In the United States, her yearlong battle made her a polarizing figure alternately viewed as an icon of immigrant rights or a selfish lawbreaker.

But in Mexico, Arellano’s experience is portrayed as a story of principled resistance, of a woman who fought before becoming one of the thousands of illegal immigrants who file sadly back into this border metropolis every year.

“You’ve become the voice of all the Elviras in the U.S.,” said Heriberto Garcia, of Mexico’s National Commission on Human Rights, an independent organization. “The voice of female undocumented immigrants who pursue the dream of working and forming a family.”

Arellano’s experience struck a chord in a city teeming with deported immigrants.

Callers to talk shows pledged their support. She has been invited to meet with federal lawmakers in Mexico City today.

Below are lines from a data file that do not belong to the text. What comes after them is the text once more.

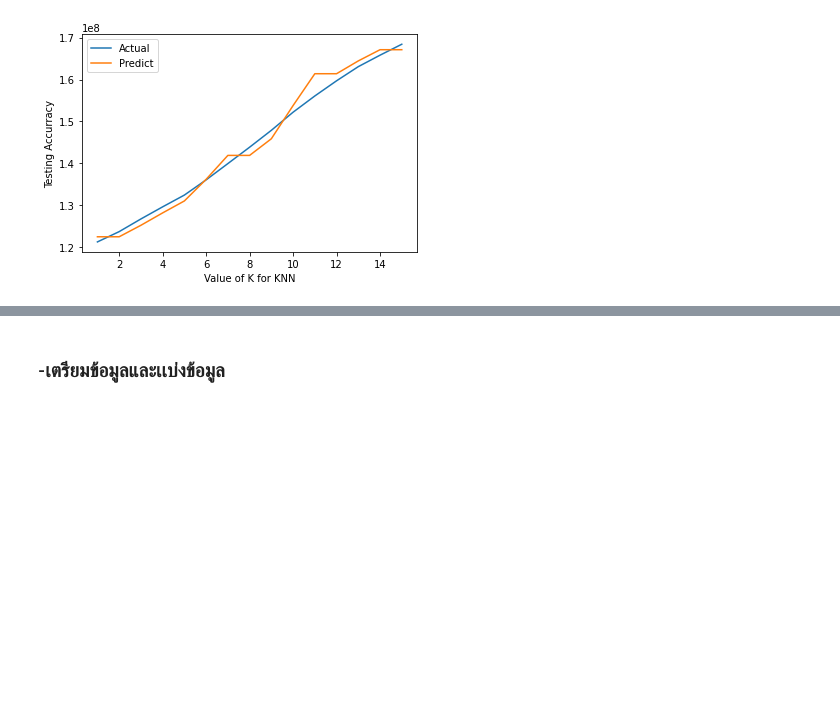
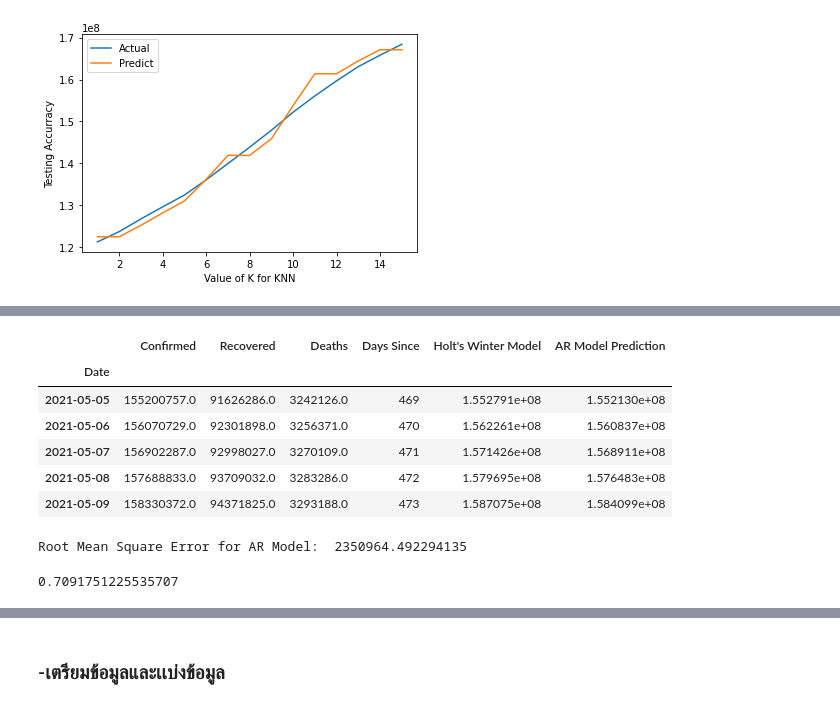
Before and after one commit to Peckkie/DPDM2021, a Jupyter notebook: Mini_Project_COVID19.ipynb, the cells around one changed output, grey strips where cells are left out. Drawn from its saved outputs; the diff is of its cells as text; code cells hidden in the pictures; blank space fills up the shorter version.

```diff
--- a/Mini_Project_COVID19.ipynb
+++ b/Mini_Project_COVID19.ipynb
@@ -1186,0 +1443,2 @@ plt.legend()
+# %%
+es=ExponentialSmoothing(np.asarray(model_train['Confirmed']),seasonal_periods=14,trend='add', seasonal='mul').fit()
@@ -1186,0 +1447,4 @@ plt.legend()
+# %%
+y_pred["Holt's Winter Model"]=es.forecast(len(valid))
+model_scores.append(np.sqrt(mean_squared_error(y_pred["Confirmed"],y_pred["Holt's Winter Model"])))
+print("Root Mean Square Error for Holt's Winter Model: ",np.sqrt(mean_squared_error(y_pred["Confirmed"],y_pred["Holt's Winter Model"])))
@@ -1186,0 +1491,4 @@ plt.legend()
+# %%
+model_ar= auto_arima(model_train["Confirmed"],trace=True, error_action='ignore', start_p=0,start_q=0,max_p=4,max_q=0,
+                   suppress_warnings=True,stepwise=False,seasonal=False)
+model_ar.fit(model_train["Confirmed"])
@@ -1186,0 +1508,23 @@ plt.legend()
+# %%
+prediction_ar=model_ar.predict(len(valid))
+y_pred["AR Model Prediction"]=prediction_ar
+# %%
+y_pred.head()
+# %% [output]
+|  | Confirmed | Recovered | Deaths | Days Since | Holt's Winter Model | AR Model Prediction |
+| Date |  |  |  |  |  |  |
+| 2021-05-05 | 155200757.0 | 91626286.0 | 3242126.0 | 469 | 1.552791e+08 | 1.552130e+08 |
+| 2021-05-06 | 156070729.0 | 92301898.0 | 3256371.0 | 470 | 1.562261e+08 | 1.560837e+08 |
+| 2021-05-07 | 156902287.0 | 92998027.0 | 3270109.0 | 471 | 1.571426e+08 | 1.568911e+08 |
+| 2021-05-08 | 157688833.0 | 93709032.0 | 3283286.0 | 472 | 1.579695e+08 | 1.576483e+08 |
+| 2021-05-09 | 158330372.0 | 94371825.0 | 3293188.0 | 473 | 1.587075e+08 | 1.584099e+08 |
+# %%
+model_scores.append(np.sqrt(mean_squared_error(y_pred["Confirmed"],y_pred["AR Model Prediction"])))
+print("Root Mean Square Error for AR Model: ",np.sqrt(mean_squared_error(y_pred["Confirmed"],y_pred["AR Model Prediction"])))
+# %% [output]
+Root Mean Square Error for AR Model:  2350964.492294135
+# %%
+r2_scores.append(r2_score(y_pred["Confirmed"],y_pred["AR Model Prediction"]))
+r2_score(y_pred["Confirmed"],y_pred["AR Model Prediction"])
+# %% [output]
+0.7091751225535707
```
Also changed, not shown: parts of 115 cells of this notebook.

“Elvira unites Latinos behind her,” blared a headline from the Frontera newspaper.

Arellano was arrested Sunday outside Our Lady Queen of Angels Church in downtown Los Angeles. The arrest came days after she left the church in Chicago, where she took refuge to avoid being separated from her son, who is a U.S. citizen.

Arellano said she left the church fearing that Immigration and Customs Enforcement agents would soon enter the building to arrest her. She didn’t want to go without a fight, so she flew to Los Angeles, she said, to revive the immigration reform movement.


“I made the visit to Los Angeles to put immigration reform back on the table. To lift the spirits of the people. . . . I saw that everything was too quiet,” Arellano said on a radio talk show.

She expected to be arrested, Arellano said, but didn’t mind sacrificing herself for the cause. “I wanted the people to see me strong, not weak,” she said.

Critics in the U.S. questioned her motives.

“It’s pretty clear that she wasn’t getting the kind of publicity she wanted holed up in that church in Chicago for a year. She needed to goose the issues, so she needed to get back into the media spotlight,” said Mark Kirkorian, executive director of the Center for Immigration Studies in Washington, D.C.

Mexican media were falling over themselves giving her the spotlight, which they believed she richly deserved.

Arellano said she plans to continue her activism in the short term, but won’t decide her future plans until going home to Michoacan next week. She said her 8-year-old son, Saul, will stay in the United States, but will visit her regularly.

Arellano first entered the U.S. in 1997; she was caught and deported. A few days later, she reentered the country, a felony punishable by up to 20 years in prison. In 2002, she was arrested and convicted of using a false Social Security number in Chicago.


Last summer an immigration judge ordered Arellano to appear for deportation. Instead, she sought refuge in the church. Sanctuary is an ancient concept but has no standing under U.S. law. Still, authorities refrained from arresting her until she began traveling outside Chicago.

Arellano said that she didn’t deserve to be deported, and that she used the fake Social Security number so she could pay taxes and buy a house.

“I didn’t harm anyone,” she said. “I just wanted to work.”


Times staff writer Teresa Watanabe contributed to this report.